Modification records
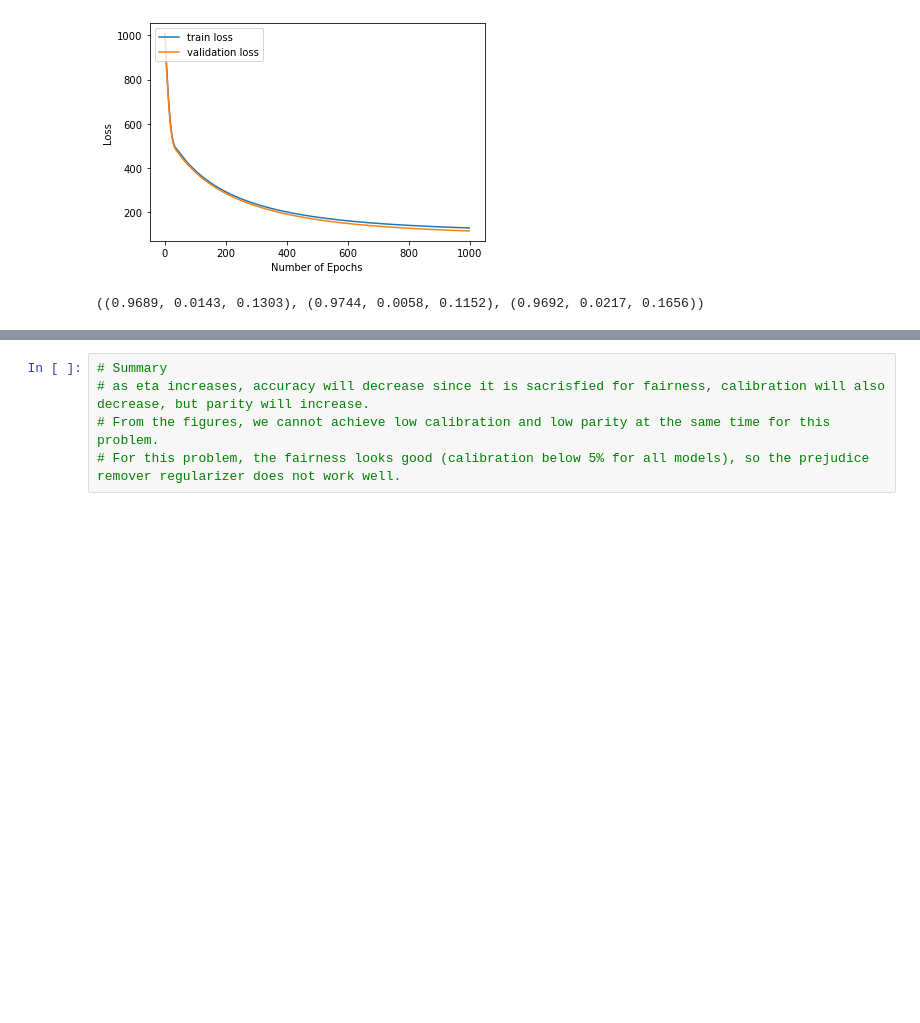
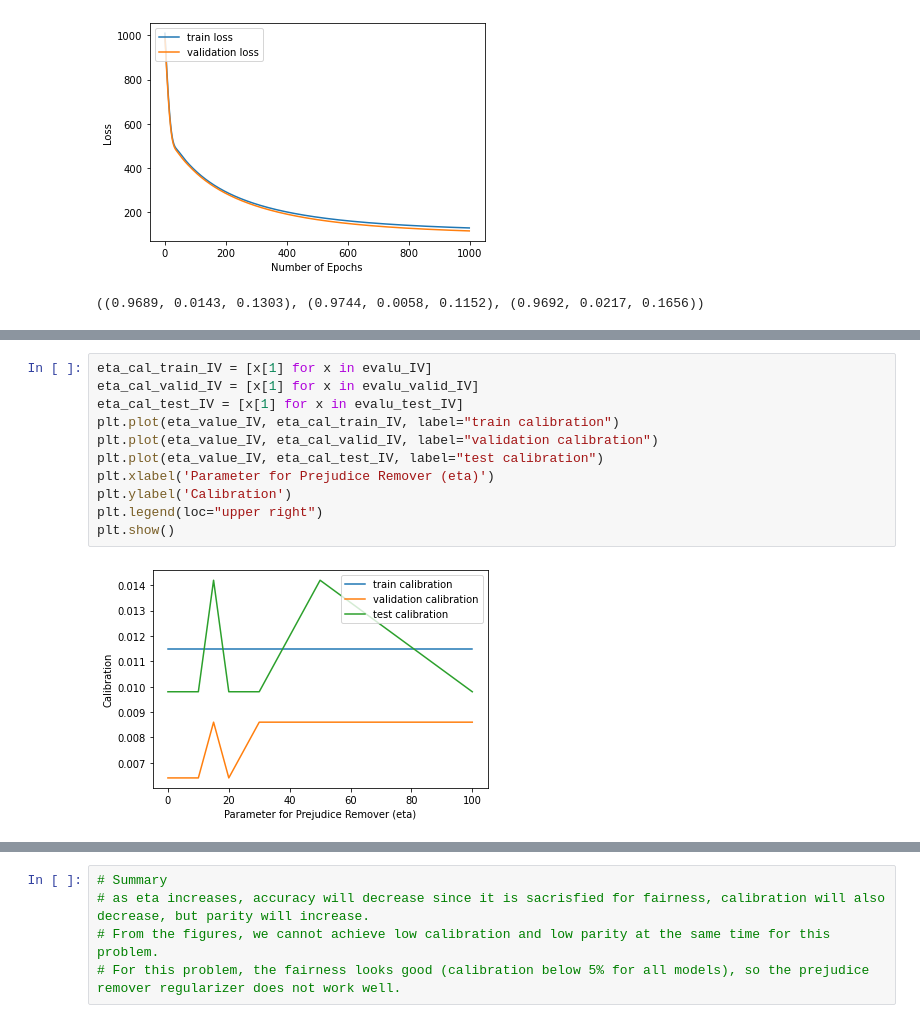
Before and after one commit to TZstatsADS/ads-spring-2022-prj4-group-10-1, a Jupyter notebook: doc/A5_final.ipynb, the cells around one changed output, grey strips where cells are left out. Cells and saved outputs as stored; diff of their text form; blank space fills up the shorter version.

```diff
--- a/doc/A5_final.ipynb
+++ b/doc/A5_final.ipynb
@@ -566,0 +674,13 @@ PR_0.fit(Xa_train, ya_train, Xc_train, yc_train, Xa_valid, ya_valid,
+# %%
+eta_cal_train_IV = [x[1] for x in evalu_IV]
+eta_cal_valid_IV = [x[1] for x in evalu_valid_IV]
+eta_cal_test_IV = [x[1] for x in evalu_test_IV]
+plt.plot(eta_value_IV, eta_cal_train_IV, label="train calibration")
+plt.plot(eta_value_IV, eta_cal_valid_IV, label="validation calibration")
+plt.plot(eta_value_IV, eta_cal_test_IV, label="test calibration")
+plt.xlabel('Parameter for Prejudice Remover (eta)')
+plt.ylabel('Calibration')
+plt.legend(loc="upper right")
+plt.show()
+# %% [output]
+[figure, added]
```
Also changed, not shown: parts of 18 cells of this notebook.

EXERCISE AIM: Copy each line above where "cells" appears.

OUTPUT FOR THIS EXERCISE:
Before and after one commit to TZstatsADS/ads-spring-2022-prj4-group-10-1, a Jupyter notebook: doc/A5_final.ipynb, the cells around one changed output, grey strips where cells are left out. Cells and saved outputs as stored; diff of their text form; blank space fills up the shorter version.
Also changed, not shown: parts of 18 cells of this notebook.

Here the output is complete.